It’s not black and white. Nothing is black and white when dealing with animals. Our friends over at Love and a Six-Foot Leash wrote a fabulous post about how sometimes it benefits everyone for a dog to be re-homed when one of their fosters found herself needing new digs, and we had the same discussion at a Your Dog’s Friend seminar about dog bites this past weekend. We often forget that the dog’s well-being is at stake, too.
I’m the first to admit that keeping the negative judgements to a minimum is tough to do. Really tough. And there are a lot of really awful people out there among those who have good intentions. But the more I work to think about things from a different perspective, the more helpful I find myself being. Instead of wasting energy complaining about that ten year old dog’s owners, I’m spreading how great of a dog she is. Instead of rolling my eyes at the next person who tells me they need to give up their dog, I’ll try to hear them out and gain some useful insight for potential adopters.
It’s tough because if less people decided to re-home their dogs, the rescue world would have more resources to put towards the endless amount of stray animals – but it’s the way things are and will probably be for a long time. It’s time to accept that and move on. Maybe we can save a little bit of that energy we use to judge and spend it on providing more easily-accessible, affordable resources to folks who feel like they need to give up their dogs. It’s not going to solve everything, but it’s a start.

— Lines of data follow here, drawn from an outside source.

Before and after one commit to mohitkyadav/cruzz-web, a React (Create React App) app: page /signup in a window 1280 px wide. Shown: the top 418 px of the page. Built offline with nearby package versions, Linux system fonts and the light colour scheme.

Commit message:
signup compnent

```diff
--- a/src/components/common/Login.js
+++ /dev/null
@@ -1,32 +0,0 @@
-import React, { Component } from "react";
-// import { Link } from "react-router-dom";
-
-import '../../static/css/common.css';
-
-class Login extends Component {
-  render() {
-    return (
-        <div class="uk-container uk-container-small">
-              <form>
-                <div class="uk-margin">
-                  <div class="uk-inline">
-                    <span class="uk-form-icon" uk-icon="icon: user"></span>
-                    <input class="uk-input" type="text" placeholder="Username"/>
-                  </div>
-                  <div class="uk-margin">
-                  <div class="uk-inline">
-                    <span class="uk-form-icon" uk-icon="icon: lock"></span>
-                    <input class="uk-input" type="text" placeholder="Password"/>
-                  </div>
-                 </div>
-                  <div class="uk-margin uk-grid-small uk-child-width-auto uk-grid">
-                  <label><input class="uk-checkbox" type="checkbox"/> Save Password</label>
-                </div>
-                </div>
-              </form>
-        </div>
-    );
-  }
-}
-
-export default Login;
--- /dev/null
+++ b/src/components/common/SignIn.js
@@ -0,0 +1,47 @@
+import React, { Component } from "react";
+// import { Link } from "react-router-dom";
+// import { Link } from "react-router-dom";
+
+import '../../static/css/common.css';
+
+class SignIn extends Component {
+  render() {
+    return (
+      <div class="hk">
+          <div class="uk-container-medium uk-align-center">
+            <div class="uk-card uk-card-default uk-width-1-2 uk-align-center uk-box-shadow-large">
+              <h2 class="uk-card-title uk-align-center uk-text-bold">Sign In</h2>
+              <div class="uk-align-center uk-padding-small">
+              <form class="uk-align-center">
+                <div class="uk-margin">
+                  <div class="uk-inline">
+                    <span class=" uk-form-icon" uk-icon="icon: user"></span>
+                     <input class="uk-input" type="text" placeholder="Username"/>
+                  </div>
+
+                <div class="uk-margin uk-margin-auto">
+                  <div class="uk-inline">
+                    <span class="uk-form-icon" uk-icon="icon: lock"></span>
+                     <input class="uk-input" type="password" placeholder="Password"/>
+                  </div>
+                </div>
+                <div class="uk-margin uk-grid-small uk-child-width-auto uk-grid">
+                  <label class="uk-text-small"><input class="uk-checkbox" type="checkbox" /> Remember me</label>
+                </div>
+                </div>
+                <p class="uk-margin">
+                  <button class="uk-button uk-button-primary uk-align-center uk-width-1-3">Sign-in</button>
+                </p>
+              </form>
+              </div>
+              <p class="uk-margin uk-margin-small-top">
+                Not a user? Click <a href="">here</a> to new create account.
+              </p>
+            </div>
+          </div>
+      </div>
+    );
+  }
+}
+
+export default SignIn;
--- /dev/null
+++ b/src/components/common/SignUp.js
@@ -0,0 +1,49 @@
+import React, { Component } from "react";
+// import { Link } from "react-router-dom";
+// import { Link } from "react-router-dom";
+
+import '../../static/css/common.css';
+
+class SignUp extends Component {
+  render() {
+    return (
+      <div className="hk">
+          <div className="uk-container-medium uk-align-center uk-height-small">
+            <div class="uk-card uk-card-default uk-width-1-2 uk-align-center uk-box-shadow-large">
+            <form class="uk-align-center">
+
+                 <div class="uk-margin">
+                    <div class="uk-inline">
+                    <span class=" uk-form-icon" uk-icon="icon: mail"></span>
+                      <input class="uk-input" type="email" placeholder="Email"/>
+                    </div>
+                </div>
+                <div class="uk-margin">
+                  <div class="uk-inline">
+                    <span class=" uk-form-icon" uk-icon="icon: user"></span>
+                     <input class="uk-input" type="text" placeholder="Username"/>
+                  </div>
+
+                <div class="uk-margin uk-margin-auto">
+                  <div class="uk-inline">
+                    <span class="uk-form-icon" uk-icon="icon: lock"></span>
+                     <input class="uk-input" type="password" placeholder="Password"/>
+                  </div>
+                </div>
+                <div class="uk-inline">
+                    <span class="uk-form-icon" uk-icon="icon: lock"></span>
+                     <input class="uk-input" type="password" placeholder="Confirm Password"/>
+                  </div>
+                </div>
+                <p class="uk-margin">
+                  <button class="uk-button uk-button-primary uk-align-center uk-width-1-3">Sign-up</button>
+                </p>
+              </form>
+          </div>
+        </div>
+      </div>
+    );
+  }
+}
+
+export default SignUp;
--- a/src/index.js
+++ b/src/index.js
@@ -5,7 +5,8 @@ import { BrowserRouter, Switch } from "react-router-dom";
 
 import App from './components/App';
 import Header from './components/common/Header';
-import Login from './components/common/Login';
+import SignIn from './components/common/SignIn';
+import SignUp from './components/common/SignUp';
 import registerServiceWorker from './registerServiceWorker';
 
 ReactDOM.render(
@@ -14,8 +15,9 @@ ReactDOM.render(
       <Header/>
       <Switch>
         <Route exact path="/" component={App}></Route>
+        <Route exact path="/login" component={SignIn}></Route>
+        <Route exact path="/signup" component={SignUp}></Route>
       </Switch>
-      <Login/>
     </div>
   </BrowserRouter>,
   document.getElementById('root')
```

Lexi is ten years old, loves people and is dog-selective. If you’re interested in giving this elderbull a chance to live out her years in a home, email firstname.lastname@example.org.